== Segment start ==
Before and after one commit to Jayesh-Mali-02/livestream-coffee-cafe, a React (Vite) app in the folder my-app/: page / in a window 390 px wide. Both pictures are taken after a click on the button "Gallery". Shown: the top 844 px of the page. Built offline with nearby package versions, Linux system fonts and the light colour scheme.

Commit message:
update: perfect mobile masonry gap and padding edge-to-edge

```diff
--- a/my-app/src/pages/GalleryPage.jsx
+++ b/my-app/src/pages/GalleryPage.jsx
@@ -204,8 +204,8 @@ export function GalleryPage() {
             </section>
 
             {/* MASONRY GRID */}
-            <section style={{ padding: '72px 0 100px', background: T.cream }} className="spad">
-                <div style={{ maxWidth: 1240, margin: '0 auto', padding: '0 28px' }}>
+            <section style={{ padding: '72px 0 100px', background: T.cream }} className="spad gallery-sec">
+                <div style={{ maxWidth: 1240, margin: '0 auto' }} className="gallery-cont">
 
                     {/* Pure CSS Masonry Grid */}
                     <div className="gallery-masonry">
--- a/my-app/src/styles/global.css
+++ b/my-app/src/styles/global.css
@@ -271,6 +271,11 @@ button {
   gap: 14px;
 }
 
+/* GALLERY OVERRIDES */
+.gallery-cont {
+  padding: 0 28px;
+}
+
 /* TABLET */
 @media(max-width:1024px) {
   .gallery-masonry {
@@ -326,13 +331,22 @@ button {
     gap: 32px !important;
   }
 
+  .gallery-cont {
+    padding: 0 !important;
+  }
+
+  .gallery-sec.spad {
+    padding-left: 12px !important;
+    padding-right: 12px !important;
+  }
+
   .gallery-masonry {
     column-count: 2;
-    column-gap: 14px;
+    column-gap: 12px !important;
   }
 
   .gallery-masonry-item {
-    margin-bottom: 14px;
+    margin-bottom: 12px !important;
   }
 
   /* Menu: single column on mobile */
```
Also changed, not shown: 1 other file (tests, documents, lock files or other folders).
== Segment end ==
What is the number of lines in the data above that contain the word "column"? Report the figure only.

4